- **Brief**: Reproduce all of the data below without alteration; exclude every picture.

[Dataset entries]

________

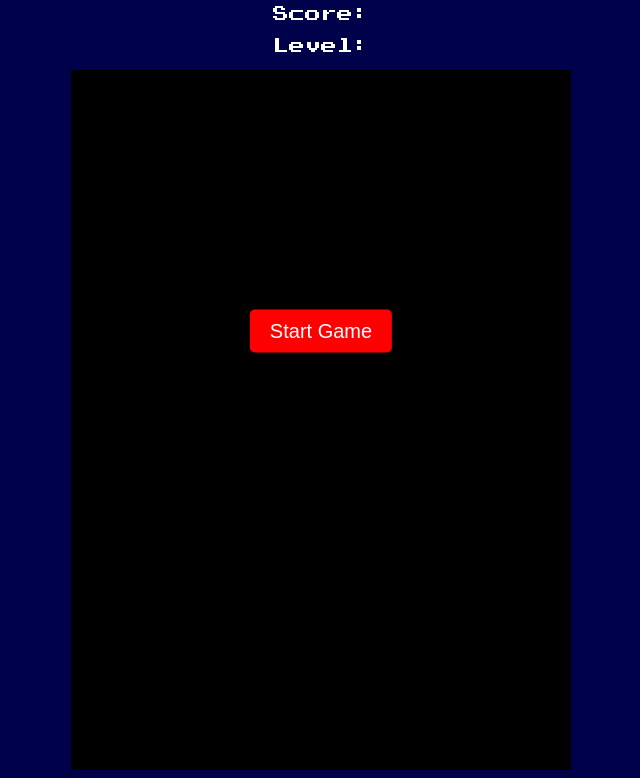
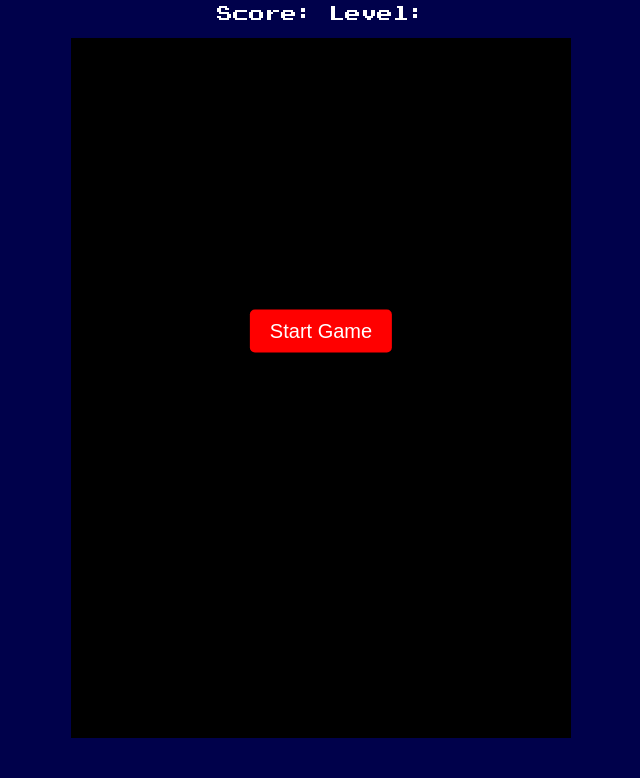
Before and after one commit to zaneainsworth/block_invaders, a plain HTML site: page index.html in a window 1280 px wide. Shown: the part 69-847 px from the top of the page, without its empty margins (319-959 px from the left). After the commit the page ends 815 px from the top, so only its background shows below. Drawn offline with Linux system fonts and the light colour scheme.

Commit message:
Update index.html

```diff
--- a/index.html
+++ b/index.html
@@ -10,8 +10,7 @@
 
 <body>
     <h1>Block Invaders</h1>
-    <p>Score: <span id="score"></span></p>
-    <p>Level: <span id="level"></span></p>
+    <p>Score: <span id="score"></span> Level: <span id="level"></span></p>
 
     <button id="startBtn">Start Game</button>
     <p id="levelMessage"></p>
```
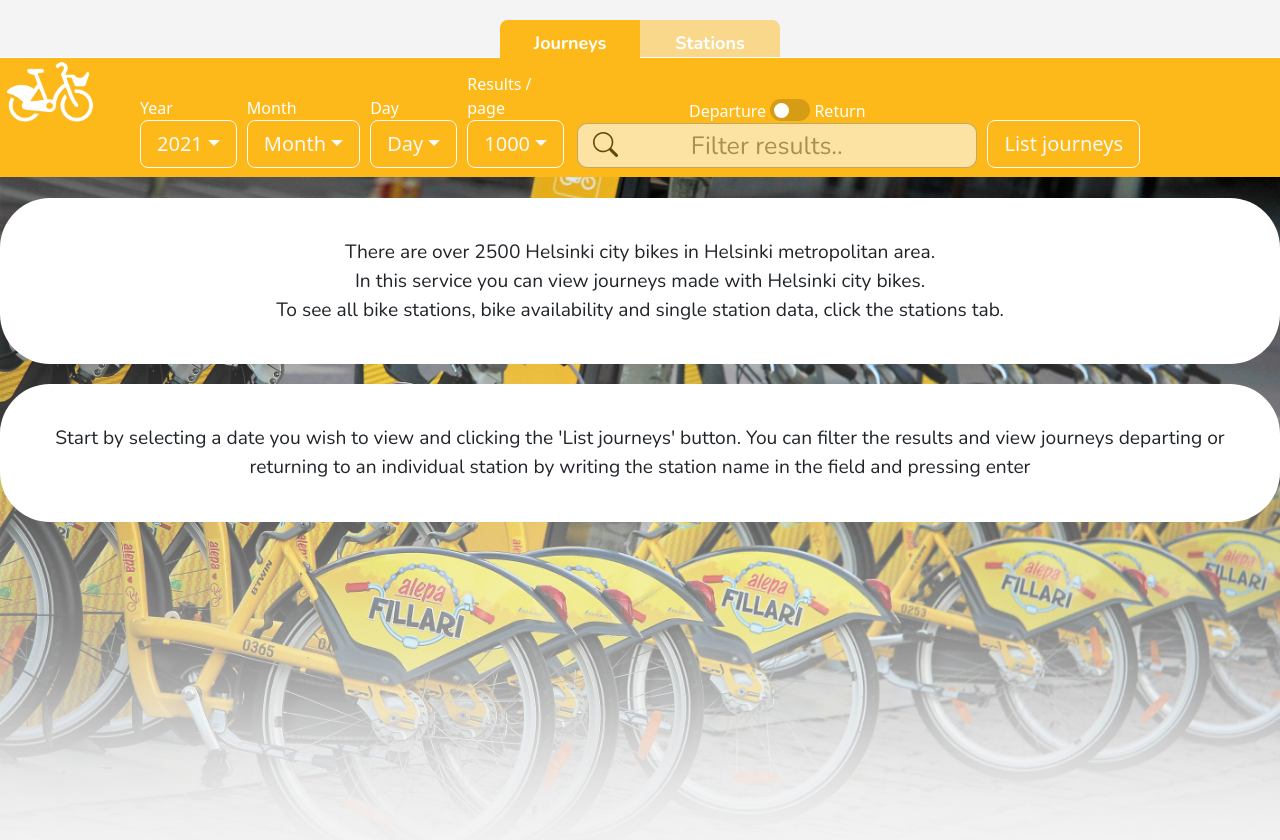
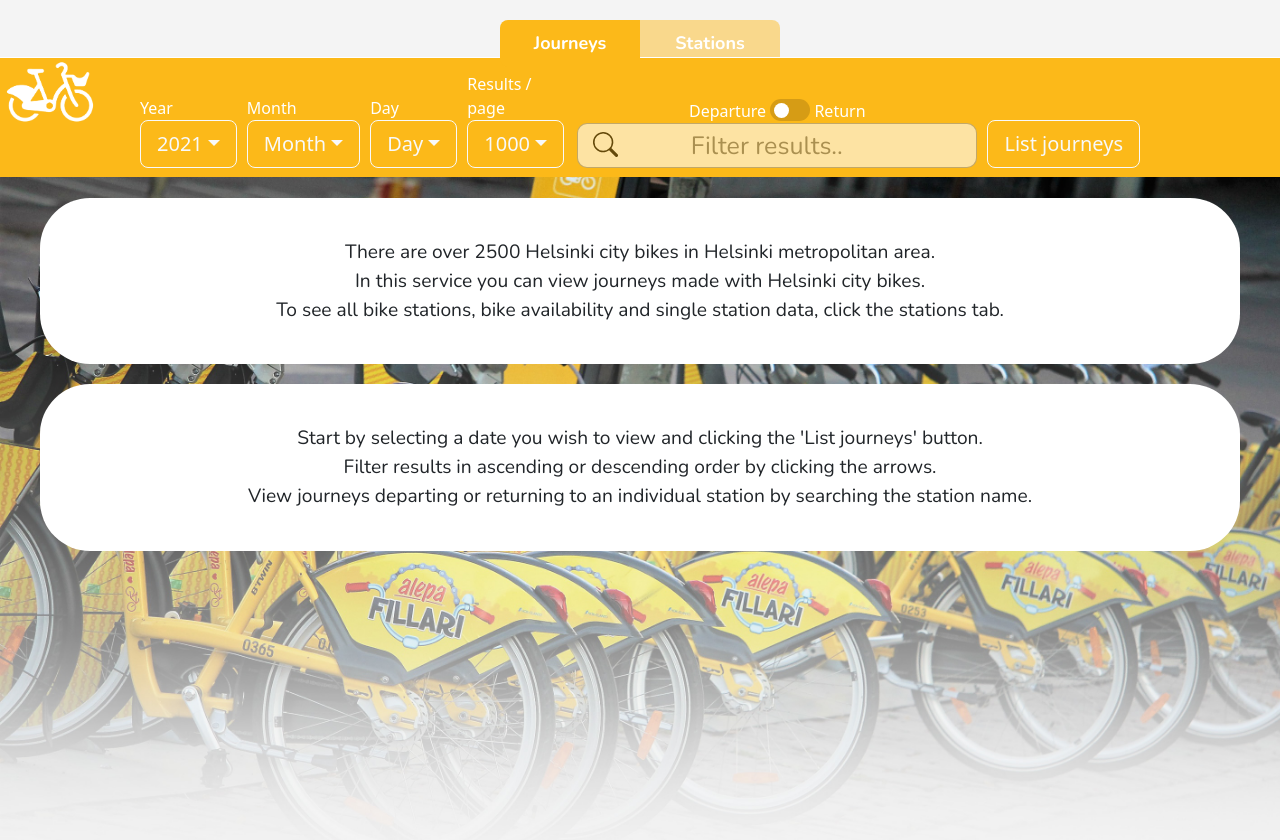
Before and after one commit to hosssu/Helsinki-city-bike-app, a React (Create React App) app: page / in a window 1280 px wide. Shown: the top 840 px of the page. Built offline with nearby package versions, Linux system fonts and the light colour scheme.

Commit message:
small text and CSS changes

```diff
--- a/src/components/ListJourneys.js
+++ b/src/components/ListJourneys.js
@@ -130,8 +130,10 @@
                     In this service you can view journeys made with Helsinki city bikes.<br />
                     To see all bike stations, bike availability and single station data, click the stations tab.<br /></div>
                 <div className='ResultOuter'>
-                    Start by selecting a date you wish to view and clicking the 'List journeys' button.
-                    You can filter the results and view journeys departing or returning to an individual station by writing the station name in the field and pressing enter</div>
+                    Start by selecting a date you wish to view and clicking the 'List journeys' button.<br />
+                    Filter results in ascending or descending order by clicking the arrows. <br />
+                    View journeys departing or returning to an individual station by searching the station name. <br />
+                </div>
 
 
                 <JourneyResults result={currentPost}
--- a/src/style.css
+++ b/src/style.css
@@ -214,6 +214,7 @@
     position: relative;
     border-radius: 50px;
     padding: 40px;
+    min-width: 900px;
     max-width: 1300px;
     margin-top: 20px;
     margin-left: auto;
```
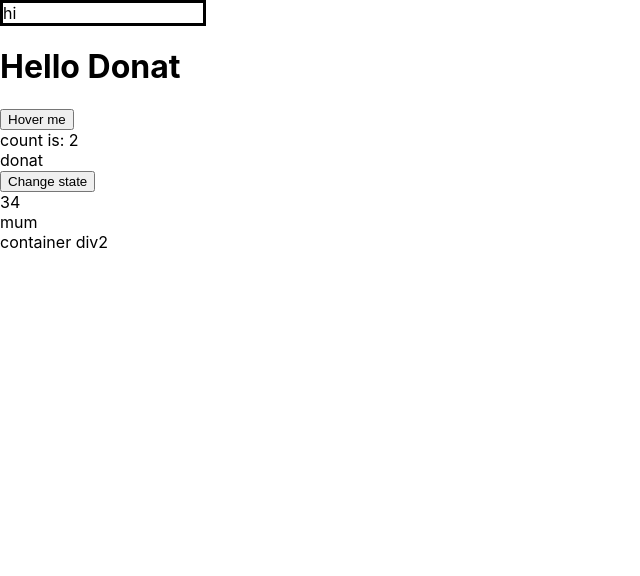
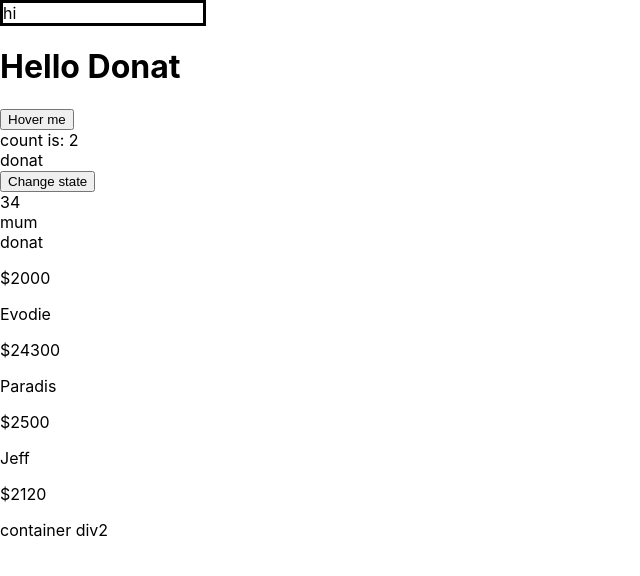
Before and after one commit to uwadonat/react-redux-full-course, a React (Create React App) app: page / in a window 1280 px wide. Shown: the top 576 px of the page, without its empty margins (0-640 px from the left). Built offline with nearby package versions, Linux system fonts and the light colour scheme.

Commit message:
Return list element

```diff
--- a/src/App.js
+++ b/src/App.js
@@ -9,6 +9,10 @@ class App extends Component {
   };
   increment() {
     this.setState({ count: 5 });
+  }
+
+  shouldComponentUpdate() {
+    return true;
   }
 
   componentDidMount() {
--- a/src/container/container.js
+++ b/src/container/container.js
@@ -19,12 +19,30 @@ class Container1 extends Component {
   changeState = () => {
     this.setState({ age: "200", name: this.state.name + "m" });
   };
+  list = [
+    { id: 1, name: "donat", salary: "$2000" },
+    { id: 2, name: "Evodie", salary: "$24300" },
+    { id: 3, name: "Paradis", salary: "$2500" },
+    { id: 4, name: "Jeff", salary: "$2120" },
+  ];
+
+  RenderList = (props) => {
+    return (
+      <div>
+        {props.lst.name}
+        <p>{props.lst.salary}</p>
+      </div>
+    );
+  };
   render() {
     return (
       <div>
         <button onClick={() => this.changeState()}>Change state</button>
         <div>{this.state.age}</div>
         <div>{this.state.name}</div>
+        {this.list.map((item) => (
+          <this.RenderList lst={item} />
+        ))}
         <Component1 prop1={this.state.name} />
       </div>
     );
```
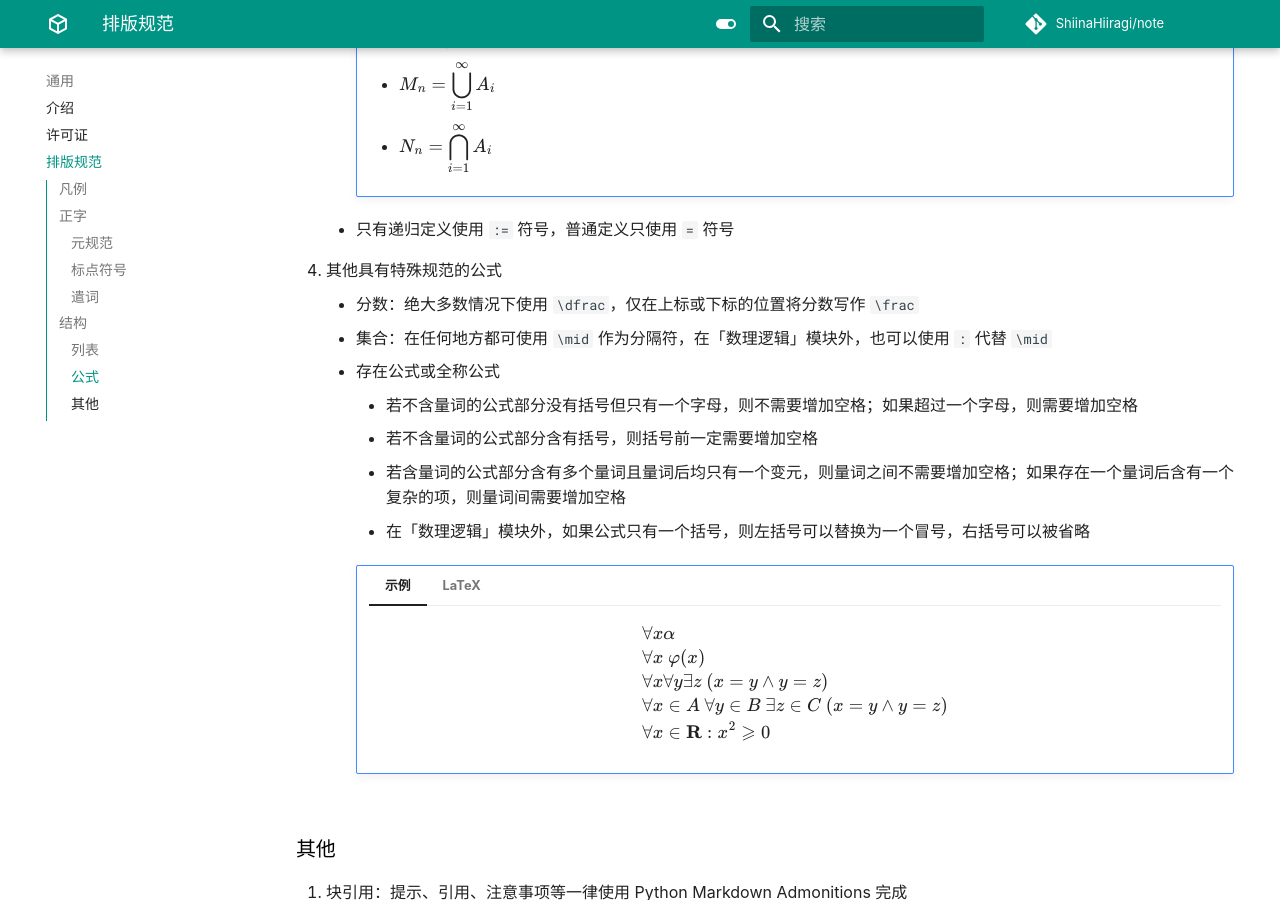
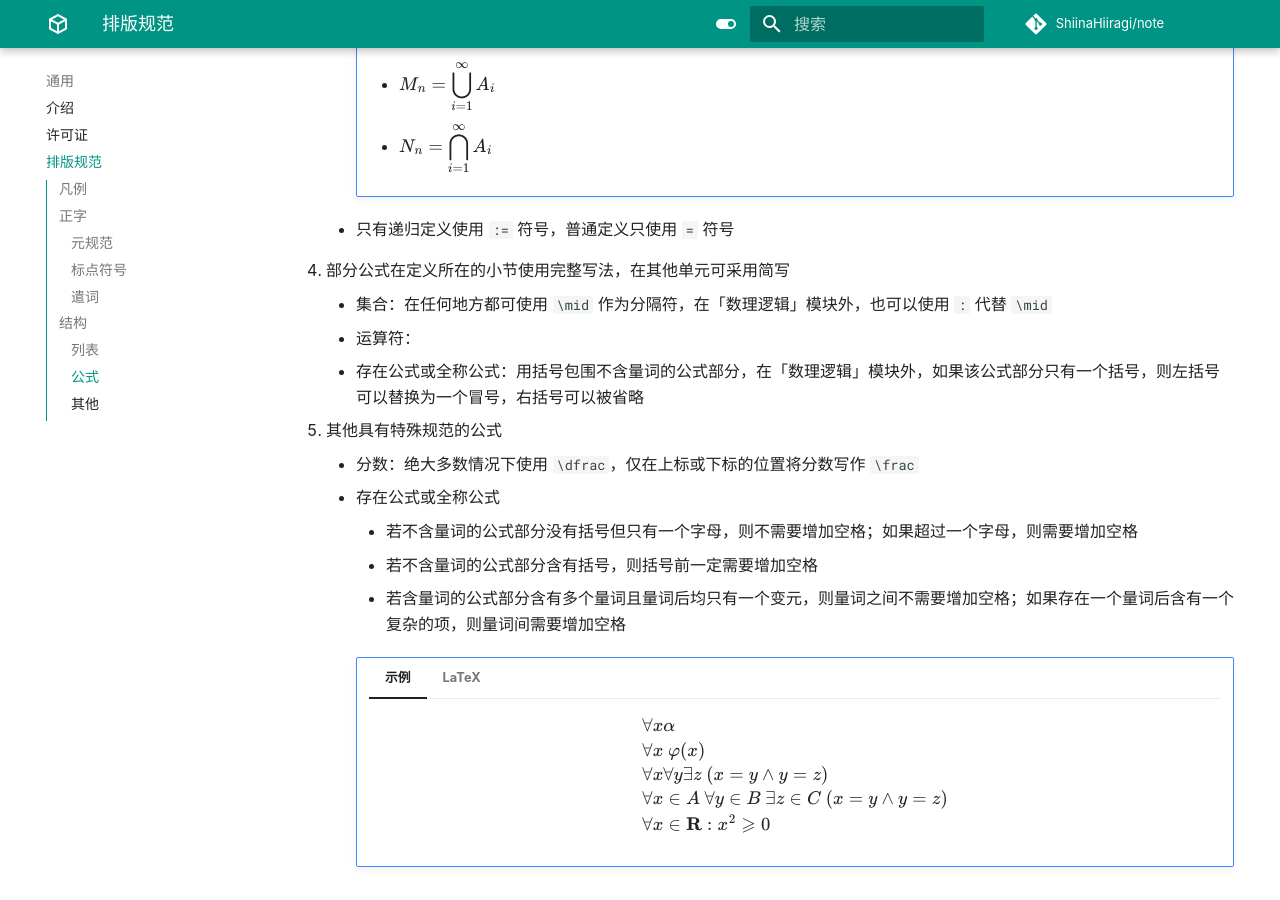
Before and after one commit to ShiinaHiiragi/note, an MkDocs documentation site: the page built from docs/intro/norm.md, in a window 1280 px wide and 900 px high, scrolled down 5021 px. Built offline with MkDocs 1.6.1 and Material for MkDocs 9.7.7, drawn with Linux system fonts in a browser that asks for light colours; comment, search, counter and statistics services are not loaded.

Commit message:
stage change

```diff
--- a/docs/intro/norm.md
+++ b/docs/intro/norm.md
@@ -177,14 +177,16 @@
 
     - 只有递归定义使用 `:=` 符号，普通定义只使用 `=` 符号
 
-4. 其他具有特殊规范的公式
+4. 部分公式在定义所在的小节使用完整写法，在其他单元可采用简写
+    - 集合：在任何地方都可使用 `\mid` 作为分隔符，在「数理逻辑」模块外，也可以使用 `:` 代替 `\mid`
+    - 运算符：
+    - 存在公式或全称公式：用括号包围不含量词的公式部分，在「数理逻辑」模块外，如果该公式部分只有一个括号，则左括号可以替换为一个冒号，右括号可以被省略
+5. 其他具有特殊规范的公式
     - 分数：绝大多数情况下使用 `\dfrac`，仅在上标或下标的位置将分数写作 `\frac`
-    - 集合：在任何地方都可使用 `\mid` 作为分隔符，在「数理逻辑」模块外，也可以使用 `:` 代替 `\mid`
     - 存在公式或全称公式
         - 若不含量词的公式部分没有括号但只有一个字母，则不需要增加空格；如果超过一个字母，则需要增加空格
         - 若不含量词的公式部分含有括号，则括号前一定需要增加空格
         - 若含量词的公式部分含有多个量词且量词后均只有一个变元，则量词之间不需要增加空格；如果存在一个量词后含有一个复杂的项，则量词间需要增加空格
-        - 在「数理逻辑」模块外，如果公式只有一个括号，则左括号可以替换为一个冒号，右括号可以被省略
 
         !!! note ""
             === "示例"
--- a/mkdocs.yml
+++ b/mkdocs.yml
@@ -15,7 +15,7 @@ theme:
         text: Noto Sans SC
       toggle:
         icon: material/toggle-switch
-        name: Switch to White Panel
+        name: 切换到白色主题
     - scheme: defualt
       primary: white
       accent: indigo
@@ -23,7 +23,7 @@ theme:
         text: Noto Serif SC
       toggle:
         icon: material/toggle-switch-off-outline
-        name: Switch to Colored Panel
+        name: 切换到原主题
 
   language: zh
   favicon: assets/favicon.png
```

________

- **Written answer**:
Before and after one commit to zaneainsworth/block_invaders, a plain HTML site: page index.html in a window 1280 px wide. Shown: the part 69-847 px from the top of the page, without its empty margins (319-959 px from the left). After the commit the page ends 815 px from the top, so only its background shows below. Drawn offline with Linux system fonts and the light colour scheme.

Commit message:
Update index.html

```diff
--- a/index.html
+++ b/index.html
@@ -10,8 +10,7 @@
 
 <body>
     <h1>Block Invaders</h1>
-    <p>Score: <span id="score"></span></p>
-    <p>Level: <span id="level"></span></p>
+    <p>Score: <span id="score"></span> Level: <span id="level"></span></p>
 
     <button id="startBtn">Start Game</button>
     <p id="levelMessage"></p>
```
Before and after one commit to hosssu/Helsinki-city-bike-app, a React (Create React App) app: page / in a window 1280 px wide. Shown: the top 840 px of the page. Built offline with nearby package versions, Linux system fonts and the light colour scheme.

Commit message:
small text and CSS changes

```diff
--- a/src/components/ListJourneys.js
+++ b/src/components/ListJourneys.js
@@ -130,8 +130,10 @@
                     In this service you can view journeys made with Helsinki city bikes.<br />
                     To see all bike stations, bike availability and single station data, click the stations tab.<br /></div>
                 <div className='ResultOuter'>
-                    Start by selecting a date you wish to view and clicking the 'List journeys' button.
-                    You can filter the results and view journeys departing or returning to an individual station by writing the station name in the field and pressing enter</div>
+                    Start by selecting a date you wish to view and clicking the 'List journeys' button.<br />
+                    Filter results in ascending or descending order by clicking the arrows. <br />
+                    View journeys departing or returning to an individual station by searching the station name. <br />
+                </div>
 
 
                 <JourneyResults result={currentPost}
--- a/src/style.css
+++ b/src/style.css
@@ -214,6 +214,7 @@
     position: relative;
     border-radius: 50px;
     padding: 40px;
+    min-width: 900px;
     max-width: 1300px;
     margin-top: 20px;
     margin-left: auto;
```
Before and after one commit to uwadonat/react-redux-full-course, a React (Create React App) app: page / in a window 1280 px wide. Shown: the top 576 px of the page, without its empty margins (0-640 px from the left). Built offline with nearby package versions, Linux system fonts and the light colour scheme.

Commit message:
Return list element

```diff
--- a/src/App.js
+++ b/src/App.js
@@ -9,6 +9,10 @@ class App extends Component {
   };
   increment() {
     this.setState({ count: 5 });
+  }
+
+  shouldComponentUpdate() {
+    return true;
   }
 
   componentDidMount() {
--- a/src/container/container.js
+++ b/src/container/container.js
@@ -19,12 +19,30 @@ class Container1 extends Component {
   changeState = () => {
     this.setState({ age: "200", name: this.state.name + "m" });
   };
+  list = [
+    { id: 1, name: "donat", salary: "$2000" },
+    { id: 2, name: "Evodie", salary: "$24300" },
+    { id: 3, name: "Paradis", salary: "$2500" },
+    { id: 4, name: "Jeff", salary: "$2120" },
+  ];
+
+  RenderList = (props) => {
+    return (
+      <div>
+        {props.lst.name}
+        <p>{props.lst.salary}</p>
+      </div>
+    );
+  };
   render() {
     return (
       <div>
         <button onClick={() => this.changeState()}>Change state</button>
         <div>{this.state.age}</div>
         <div>{this.state.name}</div>
+        {this.list.map((item) => (
+          <this.RenderList lst={item} />
+        ))}
         <Component1 prop1={this.state.name} />
       </div>
     );
```
Before and after one commit to ShiinaHiiragi/note, an MkDocs documentation site: the page built from docs/intro/norm.md, in a window 1280 px wide and 900 px high, scrolled down 5021 px. Built offline with MkDocs 1.6.1 and Material for MkDocs 9.7.7, drawn with Linux system fonts in a browser that asks for light colours; comment, search, counter and statistics services are not loaded.

Commit message:
stage change

```diff
--- a/docs/intro/norm.md
+++ b/docs/intro/norm.md
@@ -177,14 +177,16 @@
 
     - 只有递归定义使用 `:=` 符号，普通定义只使用 `=` 符号
 
-4. 其他具有特殊规范的公式
+4. 部分公式在定义所在的小节使用完整写法，在其他单元可采用简写
+    - 集合：在任何地方都可使用 `\mid` 作为分隔符，在「数理逻辑」模块外，也可以使用 `:` 代替 `\mid`
+    - 运算符：
+    - 存在公式或全称公式：用括号包围不含量词的公式部分，在「数理逻辑」模块外，如果该公式部分只有一个括号，则左括号可以替换为一个冒号，右括号可以被省略
+5. 其他具有特殊规范的公式
     - 分数：绝大多数情况下使用 `\dfrac`，仅在上标或下标的位置将分数写作 `\frac`
-    - 集合：在任何地方都可使用 `\mid` 作为分隔符，在「数理逻辑」模块外，也可以使用 `:` 代替 `\mid`
     - 存在公式或全称公式
         - 若不含量词的公式部分没有括号但只有一个字母，则不需要增加空格；如果超过一个字母，则需要增加空格
         - 若不含量词的公式部分含有括号，则括号前一定需要增加空格
         - 若含量词的公式部分含有多个量词且量词后均只有一个变元，则量词之间不需要增加空格；如果存在一个量词后含有一个复杂的项，则量词间需要增加空格
-        - 在「数理逻辑」模块外，如果公式只有一个括号，则左括号可以替换为一个冒号，右括号可以被省略
 
         !!! note ""
             === "示例"
--- a/mkdocs.yml
+++ b/mkdocs.yml
@@ -15,7 +15,7 @@ theme:
         text: Noto Sans SC
       toggle:
         icon: material/toggle-switch
-        name: Switch to White Panel
+        name: 切换到白色主题
     - scheme: defualt
       primary: white
       accent: indigo
@@ -23,7 +23,7 @@ theme:
         text: Noto Serif SC
       toggle:
         icon: material/toggle-switch-off-outline
-        name: Switch to Colored Panel
+        name: 切换到原主题
 
   language: zh
   favicon: assets/favicon.png
```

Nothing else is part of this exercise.